Bureau the appellee's costs and expenses of this appeal, including attorney fees of $500.00.
|[¶18]||William A. Neumann|
Mary Muehlen Maring
Herbert L. Meschke
Dale V. Sandstrom
Gerald W. VandeWalle, C.J.
[¶19] I join in the majority opinion remanding for a review by the district court on the administrative record, when filed by the Bureau, and directing the district court to assess costs and attorney fees against the Bureau and in favor of the claimant for causing the unnecessary waste of judicial resources by this appeal before filing the record and responding to the trial court's request for a brief.

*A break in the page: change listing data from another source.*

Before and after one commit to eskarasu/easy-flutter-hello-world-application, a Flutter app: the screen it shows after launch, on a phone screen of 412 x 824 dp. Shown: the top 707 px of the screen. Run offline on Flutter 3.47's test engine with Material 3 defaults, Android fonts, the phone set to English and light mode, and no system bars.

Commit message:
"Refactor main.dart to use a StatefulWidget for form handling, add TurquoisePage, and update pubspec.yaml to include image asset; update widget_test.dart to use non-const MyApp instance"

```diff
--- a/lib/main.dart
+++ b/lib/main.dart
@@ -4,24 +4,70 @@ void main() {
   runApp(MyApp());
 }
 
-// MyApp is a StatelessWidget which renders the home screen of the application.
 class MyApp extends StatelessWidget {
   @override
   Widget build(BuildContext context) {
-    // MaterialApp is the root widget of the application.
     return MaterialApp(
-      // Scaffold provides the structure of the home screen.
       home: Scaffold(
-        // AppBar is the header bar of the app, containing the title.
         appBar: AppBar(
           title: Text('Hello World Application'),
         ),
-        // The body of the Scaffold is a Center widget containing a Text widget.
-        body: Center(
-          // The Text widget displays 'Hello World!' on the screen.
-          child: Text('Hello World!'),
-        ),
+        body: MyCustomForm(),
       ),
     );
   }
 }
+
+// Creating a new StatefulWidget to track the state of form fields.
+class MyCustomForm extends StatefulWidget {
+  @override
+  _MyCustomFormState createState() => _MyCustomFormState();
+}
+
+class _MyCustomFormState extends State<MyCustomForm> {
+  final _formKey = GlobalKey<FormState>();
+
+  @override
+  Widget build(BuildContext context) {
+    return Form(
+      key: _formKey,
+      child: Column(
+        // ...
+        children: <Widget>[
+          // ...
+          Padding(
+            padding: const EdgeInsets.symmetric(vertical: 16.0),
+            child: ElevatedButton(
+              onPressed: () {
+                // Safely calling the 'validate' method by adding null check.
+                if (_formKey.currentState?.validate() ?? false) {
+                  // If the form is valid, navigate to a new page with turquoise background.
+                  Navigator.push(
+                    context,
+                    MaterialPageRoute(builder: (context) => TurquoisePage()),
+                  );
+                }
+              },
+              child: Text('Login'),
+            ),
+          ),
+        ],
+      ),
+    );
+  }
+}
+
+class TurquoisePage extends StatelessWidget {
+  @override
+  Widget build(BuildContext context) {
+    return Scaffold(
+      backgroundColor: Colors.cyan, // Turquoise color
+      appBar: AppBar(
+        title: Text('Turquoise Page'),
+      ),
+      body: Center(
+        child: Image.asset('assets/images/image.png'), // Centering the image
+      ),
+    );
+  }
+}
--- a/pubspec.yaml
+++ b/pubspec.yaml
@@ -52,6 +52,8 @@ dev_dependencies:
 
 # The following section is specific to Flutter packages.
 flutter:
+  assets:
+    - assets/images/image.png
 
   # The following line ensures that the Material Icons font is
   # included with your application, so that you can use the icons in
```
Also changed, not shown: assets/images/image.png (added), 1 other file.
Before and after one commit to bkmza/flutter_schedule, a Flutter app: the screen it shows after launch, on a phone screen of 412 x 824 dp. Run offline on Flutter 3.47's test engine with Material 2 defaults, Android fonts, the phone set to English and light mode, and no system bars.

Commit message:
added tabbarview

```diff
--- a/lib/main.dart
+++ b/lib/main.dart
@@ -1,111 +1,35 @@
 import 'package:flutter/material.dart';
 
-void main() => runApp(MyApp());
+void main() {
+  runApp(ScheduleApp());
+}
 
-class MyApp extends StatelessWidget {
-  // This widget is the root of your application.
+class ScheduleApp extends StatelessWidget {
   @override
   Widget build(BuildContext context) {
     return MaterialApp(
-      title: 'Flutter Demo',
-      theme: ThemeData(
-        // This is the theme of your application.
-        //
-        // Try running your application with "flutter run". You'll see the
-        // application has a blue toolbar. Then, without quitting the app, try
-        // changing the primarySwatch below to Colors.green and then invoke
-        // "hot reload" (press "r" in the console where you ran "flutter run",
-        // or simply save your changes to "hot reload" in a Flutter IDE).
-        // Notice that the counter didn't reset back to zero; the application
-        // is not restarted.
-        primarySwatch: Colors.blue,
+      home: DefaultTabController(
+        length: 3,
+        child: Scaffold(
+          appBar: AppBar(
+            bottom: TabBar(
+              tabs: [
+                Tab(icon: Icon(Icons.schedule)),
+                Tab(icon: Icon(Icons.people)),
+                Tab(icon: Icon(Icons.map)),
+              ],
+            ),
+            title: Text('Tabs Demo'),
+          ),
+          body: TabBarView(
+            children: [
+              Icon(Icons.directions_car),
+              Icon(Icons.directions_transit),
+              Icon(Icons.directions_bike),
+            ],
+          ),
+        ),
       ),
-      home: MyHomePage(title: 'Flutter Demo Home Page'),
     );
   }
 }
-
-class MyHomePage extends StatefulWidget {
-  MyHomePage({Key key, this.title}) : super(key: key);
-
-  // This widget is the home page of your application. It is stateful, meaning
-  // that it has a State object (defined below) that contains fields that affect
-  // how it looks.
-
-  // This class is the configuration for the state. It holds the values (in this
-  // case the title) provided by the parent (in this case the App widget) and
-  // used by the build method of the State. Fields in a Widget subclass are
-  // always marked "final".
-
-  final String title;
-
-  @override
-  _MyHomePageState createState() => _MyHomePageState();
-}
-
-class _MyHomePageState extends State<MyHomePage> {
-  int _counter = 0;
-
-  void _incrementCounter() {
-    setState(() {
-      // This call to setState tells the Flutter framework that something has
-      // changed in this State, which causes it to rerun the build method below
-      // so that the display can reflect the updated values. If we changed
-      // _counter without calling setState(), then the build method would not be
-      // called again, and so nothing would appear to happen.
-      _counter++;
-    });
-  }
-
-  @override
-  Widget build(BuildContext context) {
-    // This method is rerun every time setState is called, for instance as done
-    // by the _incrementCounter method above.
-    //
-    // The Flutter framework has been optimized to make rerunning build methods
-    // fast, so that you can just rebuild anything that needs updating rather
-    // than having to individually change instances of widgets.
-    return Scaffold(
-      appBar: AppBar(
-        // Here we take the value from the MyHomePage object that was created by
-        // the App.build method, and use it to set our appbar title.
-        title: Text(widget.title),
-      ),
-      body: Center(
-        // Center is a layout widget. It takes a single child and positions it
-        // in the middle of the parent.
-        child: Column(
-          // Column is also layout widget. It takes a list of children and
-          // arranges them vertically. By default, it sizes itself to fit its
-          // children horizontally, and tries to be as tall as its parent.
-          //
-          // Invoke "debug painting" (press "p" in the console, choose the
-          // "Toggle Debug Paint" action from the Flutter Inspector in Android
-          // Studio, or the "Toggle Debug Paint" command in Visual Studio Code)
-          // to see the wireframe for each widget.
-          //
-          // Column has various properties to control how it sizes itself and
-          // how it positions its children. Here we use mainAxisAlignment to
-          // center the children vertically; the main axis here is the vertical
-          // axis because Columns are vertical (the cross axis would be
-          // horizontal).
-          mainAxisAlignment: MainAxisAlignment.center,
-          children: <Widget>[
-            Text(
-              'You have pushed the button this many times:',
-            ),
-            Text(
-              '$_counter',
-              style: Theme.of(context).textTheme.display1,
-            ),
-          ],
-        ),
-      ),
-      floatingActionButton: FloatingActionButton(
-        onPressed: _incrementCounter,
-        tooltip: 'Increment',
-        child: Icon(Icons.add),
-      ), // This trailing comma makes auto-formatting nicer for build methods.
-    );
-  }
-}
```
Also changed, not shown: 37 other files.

[¶20] It should be clear that the Bureau also failed its statutory duty to take the steps to prepare and file the official agency record in the district court as directed by NDCC 28-32-17. Subsection 5 of NDCC 28-32-17 declares "the agency record constitutes the exclusive basis for administrative agency action and judicial review of an administrative agency action." Under NDCC 28-32-17(2), the agency must begin that record process of filing the record within "thirty days . . . after an appeal has been taken to the district court" unless a longer time is directed by the court. The Bureau's statutory duty to take the steps to file the record is not dependent on any order of the district court.
[¶21] This appeal to the district court was filed November 3, 1995. Although the district court ruled prematurely on November 17 before the record was filed, I don't see any exception in NDCC 28-32-17 that excuses the Bureau's duty to file the record. The district court later "allow[ed] the Bureau to submit a brief," but on January 17, 1996, the Bureau refused and advised the district court it would seek relief in this court. There is no evidence in the docket sheet that the Bureau had taken any steps to file the record by January 17, more than 75 days after the appeal had been filed.
[¶22] From the delay in entry of the judgment, the Bureau did not appeal to this court until September 12, 1996. More than ten months after the appeal, the Bureau had still not undertaken to file the agency record. The Bureau's complete failure to file the agency record has foreclosed any effective judicial review of the Bureau's actions after the district court's original remand of April 17, 1995, on this appeal. This bald breach of the Bureau's statutory duty to furnish the agency record for this appeal also justifies our direction to the district court to assess it costs and attorneys fees in favor of the claimant.
|[¶23]||Herbert L. Meschke|
1.NDCC 28-32-21 provides, in part:
"The judgment of the district court in an appeal from an order or rulemaking action of an administrative agency may be reviewed in the supreme court on appeal in the same manner as provided in section 28-32-19 or 28-32-19.1, except that the appeal to the supreme court must be taken within sixty days after the service of the notice of entry of judgment in the district court."
Because the Bureau's appeal is governed by NDCC 28-32-21, Sowatzki's reliance on NDCC 28-27-02, which governs appeals in civil actions or special proceedings, is misplaced.